Exercise.
Word for word, print out all of the data, omitting every image.

* * * * * * * * *

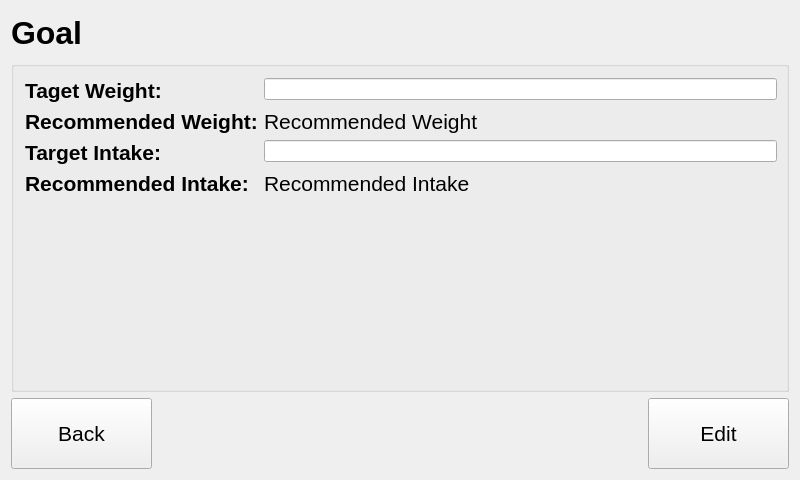
The window that v3/qt/goal/goal.ui (twschung/IoT-Smart-Scale) describes before a commit, drawn with Qt 5.
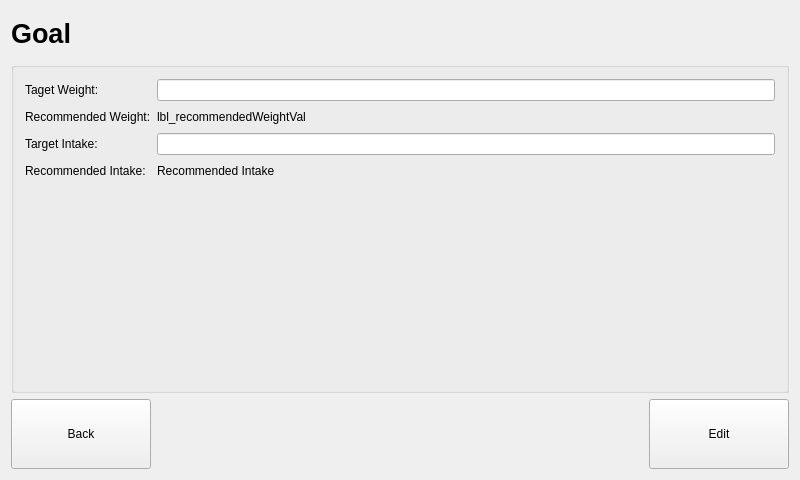
The same window after the commit.

```diff
--- a/v3/qt/goal/goal.ui
+++ b/v3/qt/goal/goal.ui
@@ -16,16 +16,10 @@
   <layout class="QGridLayout" name="gridLayout">
    <item row="0" column="0">
     <widget class="QLabel" name="lbl_title">
-     <property name="minimumSize">
-      <size>
-       <width>121</width>
-       <height>31</height>
-      </size>
-     </property>
      <property name="font">
       <font>
-       <family>Helvetica Neue</family>
-       <pointsize>24</pointsize>
+       <family>Arial</family>
+       <pointsize>20</pointsize>
        <weight>75</weight>
        <bold>true</bold>
       </font>
@@ -57,10 +51,7 @@
         </property>
         <property name="font">
          <font>
-          <family>Helvetica Neue</family>
-          <pointsize>16</pointsize>
-          <weight>75</weight>
-          <bold>true</bold>
+          <family>Arial</family>
          </font>
         </property>
         <property name="text">
@@ -76,6 +67,11 @@
           <height>19</height>
          </size>
         </property>
+        <property name="font">
+         <font>
+          <family>Arial</family>
+         </font>
+        </property>
        </widget>
       </item>
       <item row="1" column="0">
@@ -88,10 +84,7 @@
         </property>
         <property name="font">
          <font>
-          <family>Helvetica Neue</family>
-          <pointsize>16</pointsize>
-          <weight>75</weight>
-          <bold>true</bold>
+          <family>Arial</family>
          </font>
         </property>
         <property name="text">
@@ -109,12 +102,11 @@
         </property>
         <property name="font">
          <font>
-          <family>Helvetica Neue</family>
-          <pointsize>16</pointsize>
+          <family>Arial</family>
          </font>
         </property>
         <property name="text">
-         <string>Recommended Weight</string>
+         <string>lbl_recommendedWeightVal</string>
         </property>
        </widget>
       </item>
@@ -128,10 +120,7 @@
         </property>
         <property name="font">
          <font>
-          <family>Helvetica Neue</family>
-          <pointsize>16</pointsize>
-          <weight>75</weight>
-          <bold>true</bold>
+          <family>Arial</family>
          </font>
         </property>
         <property name="text">
@@ -147,6 +136,11 @@
           <height>19</height>
          </size>
         </property>
+        <property name="font">
+         <font>
+          <family>Arial</family>
+         </font>
+        </property>
        </widget>
       </item>
       <item row="3" column="0">
@@ -159,10 +153,7 @@
         </property>
         <property name="font">
          <font>
-          <family>Helvetica Neue</family>
-          <pointsize>16</pointsize>
-          <weight>75</weight>
-          <bold>true</bold>
+          <family>Arial</family>
          </font>
         </property>
         <property name="text">
@@ -180,8 +171,7 @@
         </property>
         <property name="font">
          <font>
-          <family>Helvetica Neue</family>
-          <pointsize>16</pointsize>
+          <family>Arial</family>
          </font>
         </property>
         <property name="text">
@@ -196,14 +186,13 @@
     <widget class="QPushButton" name="btn_back">
      <property name="minimumSize">
       <size>
-       <width>141</width>
-       <height>71</height>
+       <width>140</width>
+       <height>70</height>
       </size>
      </property>
      <property name="font">
       <font>
-       <family>Helvetica Neue</family>
-       <pointsize>16</pointsize>
+       <family>Arial</family>
       </font>
      </property>
      <property name="text">
@@ -228,14 +217,13 @@
     <widget class="QPushButton" name="btn_edit">
      <property name="minimumSize">
       <size>
-       <width>141</width>
-       <height>71</height>
+       <width>140</width>
+       <height>70</height>
       </size>
      </property>
      <property name="font">
       <font>
-       <family>Helvetica Neue</family>
-       <pointsize>16</pointsize>
+       <family>Arial</family>
       </font>
      </property>
      <property name="text">
```
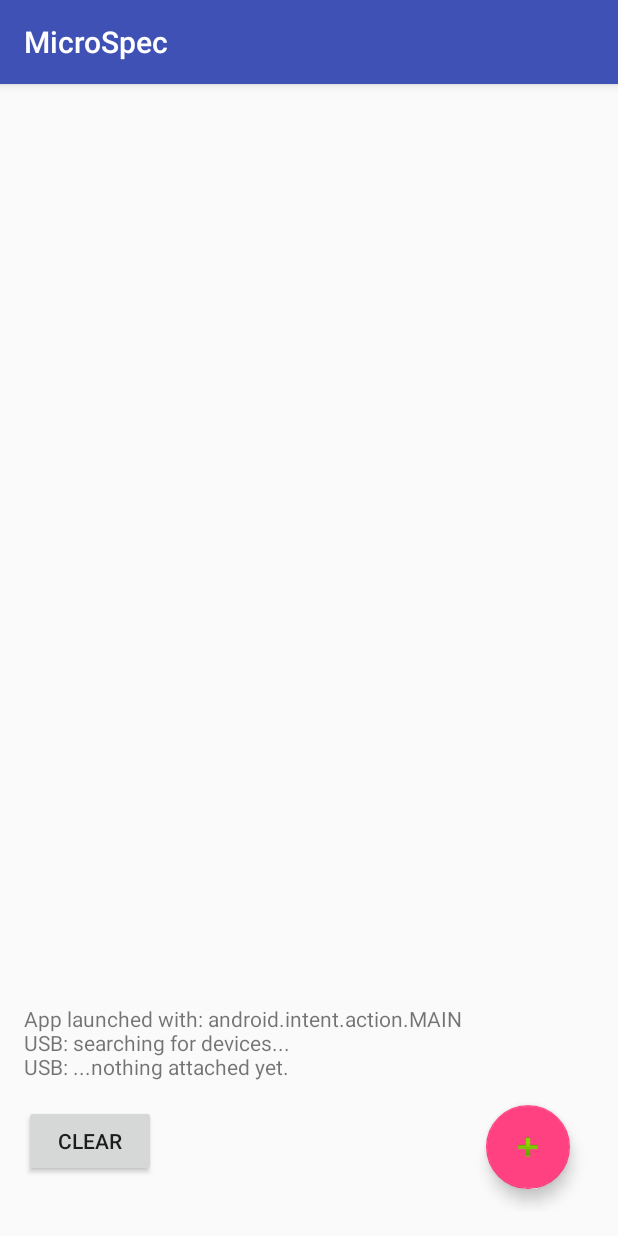
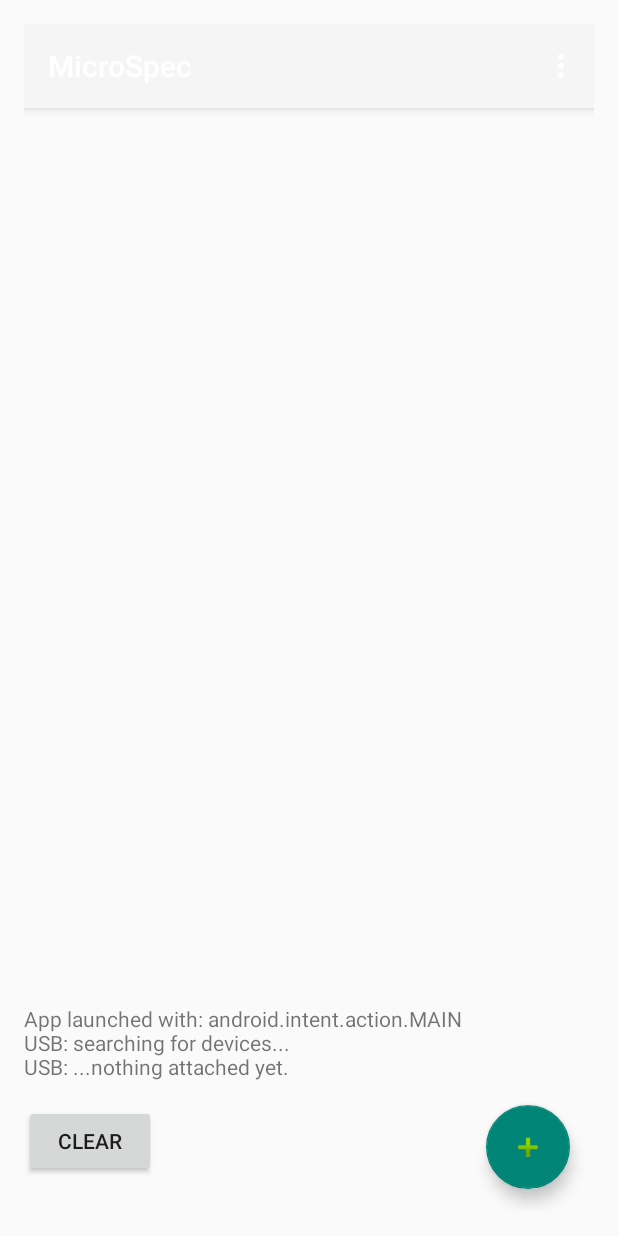
Before and after one commit to open-eio/android-microspec, an Android app: the screen it shows after launch (MainActivity), on a phone screen of 412 x 824 dp. Run offline under Robolectric (Android 15) with nearby library versions, the phone set to English and light mode, and no system bars.

Commit message:
in the process of adding a Toolbar

```diff
--- a/MicrospecApp/app/src/main/AndroidManifest.xml
+++ b/MicrospecApp/app/src/main/AndroidManifest.xml
@@ -16,7 +16,7 @@
         android:icon="@mipmap/ic_launcher"
         android:label="@string/app_name"
         android:supportsRtl="true"
-        android:theme="@style/AppTheme">
+        android:theme="@style/Theme.AppCompat.Light.NoActionBar">
         <activity
             android:name=".MainActivity"
             android:launchMode="singleTop"
--- a/MicrospecApp/app/src/main/java/com/openeio/microspec/MainActivity.java
+++ b/MicrospecApp/app/src/main/java/com/openeio/microspec/MainActivity.java
@@ -14,8 +14,11 @@ import android.support.design.widget.FloatingActionButton;
 import android.support.v7.app.AppCompatActivity;
 import android.os.Bundle;
 import android.support.v4.app.NotificationCompat;
+import android.support.v7.widget.Toolbar;
 import android.text.method.ScrollingMovementMethod;
 import android.util.Log;
+import android.view.Menu;
+import android.view.MenuItem;
 import android.view.View;
 import android.widget.Button;
 import android.widget.TextView;
@@ -73,6 +76,9 @@ public class MainActivity extends AppCompatActivity {
     protected void onCreate(Bundle savedInstanceState) {
         super.onCreate(savedInstanceState);
         setContentView(R.layout.activity_main);
+        Toolbar toolbar = (Toolbar) findViewById(R.id.toolbar);
+        setSupportActionBar(toolbar);
+
 
         usbManager = (UsbManager) getSystemService(USB_SERVICE);
         clearButton = (Button) findViewById(R.id.buttonClear);
@@ -165,6 +171,28 @@ public class MainActivity extends AppCompatActivity {
         });
 
 
+    }
+
+    @Override
+    public boolean onCreateOptionsMenu(Menu menu) {
+        // Inflate the menu; this adds items to the action bar if it is present.
+        getMenuInflater().inflate(R.menu.menu_main, menu);
+        return true;
+    }
+
+    @Override
+    public boolean onOptionsItemSelected(MenuItem item) {
+        // Handle action bar item clicks here. The action bar will
+        // automatically handle clicks on the Home/Up button, so long
+        // as you specify a parent activity in AndroidManifest.xml.
+        int id = item.getItemId();
+
+        //noinspection SimplifiableIfStatement
+        if (id == R.id.action_settings) {
+            return true;
+        }
+
+        return super.onOptionsItemSelected(item);
     }
 
     @Override
--- a/MicrospecApp/app/src/main/res/layout/activity_main.xml
+++ b/MicrospecApp/app/src/main/res/layout/activity_main.xml
@@ -10,6 +10,20 @@
     android:paddingRight="@dimen/activity_horizontal_margin"
     android:paddingTop="@dimen/activity_vertical_margin"
     tools:context="com.openeio.microspec.MainActivity">
+
+    <android.support.design.widget.AppBarLayout
+        android:layout_width="match_parent"
+        android:layout_height="wrap_content"
+        android:theme="@style/AppTheme.AppBarOverlay">
+
+        <android.support.v7.widget.Toolbar
+            android:id="@+id/toolbar"
+            android:layout_width="match_parent"
+            android:layout_height="?attr/actionBarSize"
+            android:background="?attr/colorPrimary"
+            app:popupTheme="@style/AppTheme.PopupOverlay" />
+
+    </android.support.design.widget.AppBarLayout>
 
 
     <Button
--- /dev/null
+++ b/MicrospecApp/app/src/main/res/menu/menu_main.xml
@@ -0,0 +1,10 @@
+<menu xmlns:android="http://schemas.android.com/apk/res/android"
+    xmlns:app="http://schemas.android.com/apk/res-auto"
+    xmlns:tools="http://schemas.android.com/tools"
+    tools:context="com.example.cversek.myapplication.MainActivity">
+    <item
+        android:id="@+id/action_settings"
+        android:orderInCategory="100"
+        android:title="@string/action_settings"
+        app:showAsAction="never" />
+</menu>
```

* * * * * * * * *

Response area.
The window that v3/qt/goal/goal.ui (twschung/IoT-Smart-Scale) describes before a commit, drawn with Qt 5.
The same window after the commit.

```diff
--- a/v3/qt/goal/goal.ui
+++ b/v3/qt/goal/goal.ui
@@ -16,16 +16,10 @@
   <layout class="QGridLayout" name="gridLayout">
    <item row="0" column="0">
     <widget class="QLabel" name="lbl_title">
-     <property name="minimumSize">
-      <size>
-       <width>121</width>
-       <height>31</height>
-      </size>
-     </property>
      <property name="font">
       <font>
-       <family>Helvetica Neue</family>
-       <pointsize>24</pointsize>
+       <family>Arial</family>
+       <pointsize>20</pointsize>
        <weight>75</weight>
        <bold>true</bold>
       </font>
@@ -57,10 +51,7 @@
         </property>
         <property name="font">
          <font>
-          <family>Helvetica Neue</family>
-          <pointsize>16</pointsize>
-          <weight>75</weight>
-          <bold>true</bold>
+          <family>Arial</family>
          </font>
         </property>
         <property name="text">
@@ -76,6 +67,11 @@
           <height>19</height>
          </size>
         </property>
+        <property name="font">
+         <font>
+          <family>Arial</family>
+         </font>
+        </property>
        </widget>
       </item>
       <item row="1" column="0">
@@ -88,10 +84,7 @@
         </property>
         <property name="font">
          <font>
-          <family>Helvetica Neue</family>
-          <pointsize>16</pointsize>
-          <weight>75</weight>
-          <bold>true</bold>
+          <family>Arial</family>
          </font>
         </property>
         <property name="text">
@@ -109,12 +102,11 @@
         </property>
         <property name="font">
          <font>
-          <family>Helvetica Neue</family>
-          <pointsize>16</pointsize>
+          <family>Arial</family>
          </font>
         </property>
         <property name="text">
-         <string>Recommended Weight</string>
+         <string>lbl_recommendedWeightVal</string>
         </property>
        </widget>
       </item>
@@ -128,10 +120,7 @@
         </property>
         <property name="font">
          <font>
-          <family>Helvetica Neue</family>
-          <pointsize>16</pointsize>
-          <weight>75</weight>
-          <bold>true</bold>
+          <family>Arial</family>
          </font>
         </property>
         <property name="text">
@@ -147,6 +136,11 @@
           <height>19</height>
          </size>
         </property>
+        <property name="font">
+         <font>
+          <family>Arial</family>
+         </font>
+        </property>
        </widget>
       </item>
       <item row="3" column="0">
@@ -159,10 +153,7 @@
         </property>
         <property name="font">
          <font>
-          <family>Helvetica Neue</family>
-          <pointsize>16</pointsize>
-          <weight>75</weight>
-          <bold>true</bold>
+          <family>Arial</family>
          </font>
         </property>
         <property name="text">
@@ -180,8 +171,7 @@
         </property>
         <property name="font">
          <font>
-          <family>Helvetica Neue</family>
-          <pointsize>16</pointsize>
+          <family>Arial</family>
          </font>
         </property>
         <property name="text">
@@ -196,14 +186,13 @@
     <widget class="QPushButton" name="btn_back">
      <property name="minimumSize">
       <size>
-       <width>141</width>
-       <height>71</height>
+       <width>140</width>
+       <height>70</height>
       </size>
      </property>
      <property name="font">
       <font>
-       <family>Helvetica Neue</family>
-       <pointsize>16</pointsize>
+       <family>Arial</family>
       </font>
      </property>
      <property name="text">
@@ -228,14 +217,13 @@
     <widget class="QPushButton" name="btn_edit">
      <property name="minimumSize">
       <size>
-       <width>141</width>
-       <height>71</height>
+       <width>140</width>
+       <height>70</height>
       </size>
      </property>
      <property name="font">
       <font>
-       <family>Helvetica Neue</family>
-       <pointsize>16</pointsize>
+       <family>Arial</family>
       </font>
      </property>
      <property name="text">
```
Before and after one commit to open-eio/android-microspec, an Android app: the screen it shows after launch (MainActivity), on a phone screen of 412 x 824 dp. Run offline under Robolectric (Android 15) with nearby library versions, the phone set to English and light mode, and no system bars.

Commit message:
in the process of adding a Toolbar

```diff
--- a/MicrospecApp/app/src/main/AndroidManifest.xml
+++ b/MicrospecApp/app/src/main/AndroidManifest.xml
@@ -16,7 +16,7 @@
         android:icon="@mipmap/ic_launcher"
         android:label="@string/app_name"
         android:supportsRtl="true"
-        android:theme="@style/AppTheme">
+        android:theme="@style/Theme.AppCompat.Light.NoActionBar">
         <activity
             android:name=".MainActivity"
             android:launchMode="singleTop"
--- a/MicrospecApp/app/src/main/java/com/openeio/microspec/MainActivity.java
+++ b/MicrospecApp/app/src/main/java/com/openeio/microspec/MainActivity.java
@@ -14,8 +14,11 @@ import android.support.design.widget.FloatingActionButton;
 import android.support.v7.app.AppCompatActivity;
 import android.os.Bundle;
 import android.support.v4.app.NotificationCompat;
+import android.support.v7.widget.Toolbar;
 import android.text.method.ScrollingMovementMethod;
 import android.util.Log;
+import android.view.Menu;
+import android.view.MenuItem;
 import android.view.View;
 import android.widget.Button;
 import android.widget.TextView;
@@ -73,6 +76,9 @@ public class MainActivity extends AppCompatActivity {
     protected void onCreate(Bundle savedInstanceState) {
         super.onCreate(savedInstanceState);
         setContentView(R.layout.activity_main);
+        Toolbar toolbar = (Toolbar) findViewById(R.id.toolbar);
+        setSupportActionBar(toolbar);
+
 
         usbManager = (UsbManager) getSystemService(USB_SERVICE);
         clearButton = (Button) findViewById(R.id.buttonClear);
@@ -165,6 +171,28 @@ public class MainActivity extends AppCompatActivity {
         });
 
 
+    }
+
+    @Override
+    public boolean onCreateOptionsMenu(Menu menu) {
+        // Inflate the menu; this adds items to the action bar if it is present.
+        getMenuInflater().inflate(R.menu.menu_main, menu);
+        return true;
+    }
+
+    @Override
+    public boolean onOptionsItemSelected(MenuItem item) {
+        // Handle action bar item clicks here. The action bar will
+        // automatically handle clicks on the Home/Up button, so long
+        // as you specify a parent activity in AndroidManifest.xml.
+        int id = item.getItemId();
+
+        //noinspection SimplifiableIfStatement
+        if (id == R.id.action_settings) {
+            return true;
+        }
+
+        return super.onOptionsItemSelected(item);
     }
 
     @Override
--- a/MicrospecApp/app/src/main/res/layout/activity_main.xml
+++ b/MicrospecApp/app/src/main/res/layout/activity_main.xml
@@ -10,6 +10,20 @@
     android:paddingRight="@dimen/activity_horizontal_margin"
     android:paddingTop="@dimen/activity_vertical_margin"
     tools:context="com.openeio.microspec.MainActivity">
+
+    <android.support.design.widget.AppBarLayout
+        android:layout_width="match_parent"
+        android:layout_height="wrap_content"
+        android:theme="@style/AppTheme.AppBarOverlay">
+
+        <android.support.v7.widget.Toolbar
+            android:id="@+id/toolbar"
+            android:layout_width="match_parent"
+            android:layout_height="?attr/actionBarSize"
+            android:background="?attr/colorPrimary"
+            app:popupTheme="@style/AppTheme.PopupOverlay" />
+
+    </android.support.design.widget.AppBarLayout>
 
 
     <Button
--- /dev/null
+++ b/MicrospecApp/app/src/main/res/menu/menu_main.xml
@@ -0,0 +1,10 @@
+<menu xmlns:android="http://schemas.android.com/apk/res/android"
+    xmlns:app="http://schemas.android.com/apk/res-auto"
+    xmlns:tools="http://schemas.android.com/tools"
+    tools:context="com.example.cversek.myapplication.MainActivity">
+    <item
+        android:id="@+id/action_settings"
+        android:orderInCategory="100"
+        android:title="@string/action_settings"
+        app:showAsAction="never" />
+</menu>
```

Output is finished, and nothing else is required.